Help, I have bad references!
You did it! You updated your resume, interviewed for your dream job and got an offer. There’s just one problem: your references are holding you back. What should you do? Here are a few tips that can help you get hired despite your less than glowing references.
“It’s rare to find a candidate who can’t provide at least two good references,” says recruiter Mélanie Roy. “In my 13 years of experience, I’ve only encountered one person who believed he had provided favorable references, only to have them all be negative. Since good references are often required to land a job, it’s preferable to leave a company on good terms.”

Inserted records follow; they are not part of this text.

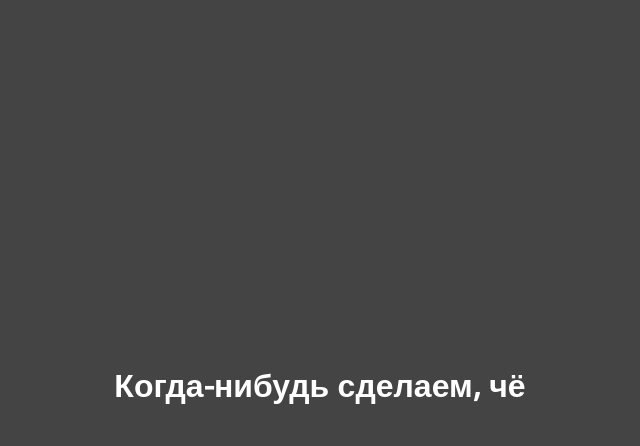
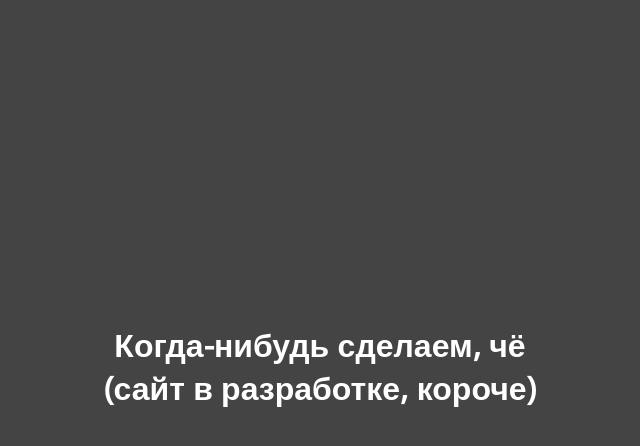
Before and after one commit to Skulia/skulia.github.io, a plain HTML site: page index.html in a window 1280 px wide. Shown: the part 18-464 px from the top of the page, without its empty margins (320-960 px from the left). Drawn offline with nearby package versions, Linux system fonts and the light colour scheme.

Commit message:
разъяснения

```diff
--- a/index.html
+++ b/index.html
@@ -10,6 +10,6 @@ font-family: 'Open Sans', sans-serif;
 </style>
 </head>
 <body style="background-color: #444444;">
-<h1 style="color:white; text-align: center; padding-top: 45vh;">Когда-нибудь сделаем, чё</h1>
+<h1 style="color:white; text-align: center; padding-top: 40vh;">Когда-нибудь сделаем, чё<br>(сайт в разработке, короче)</h1>
 </body>
 </html>
```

Were you fired from a company a few years ago, but still want to use it as a reference? Call them up and ask them. If it was a few years ago, and you didn’t do anything seriously wrong, chances are, with the passage of time, they are open to providing you with a helpful reference.
Roy stresses that interviews count for more than references. “Most people can provide at least two good references, but they often fail to realize that their industry is small. Because your actions follow you from job to job, it’s important to maintain a good reputation. The professionalism and ethics you display to everyone you work with – from suppliers, to clients and your colleagues – will influence people’s perceptions about you.”
Even though they have provided a positive written reference, former bosses may still say something else entirely on the phone. Outside of Canada, there are now companies that provide a reference checking service for job seekers who want to know what former employers are saying about them. “If a former employer says something like: ‘I’d never hire him, he’s stupid and incompetent’, it’s a form of slander and you can sue,” says Jeff Shane, founder of Allison and Taylor, a reference checking company based in the UK.
In general, Roy advises you to be honest. “If you can’t provide relevant references, it’s always preferable to be honest with the recruiter. Explain that you learned a lesson and were able to make the most of a job that ended badly.”
Some good may come of a bad situation: explain that you’ve developed new skills, demonstrate a sincere desire to improve yourself and be the very best you can. You should also be able to provide concrete examples of ways you’ve improved. Demonstrating honesty, humility and respect will win you points with your future employer.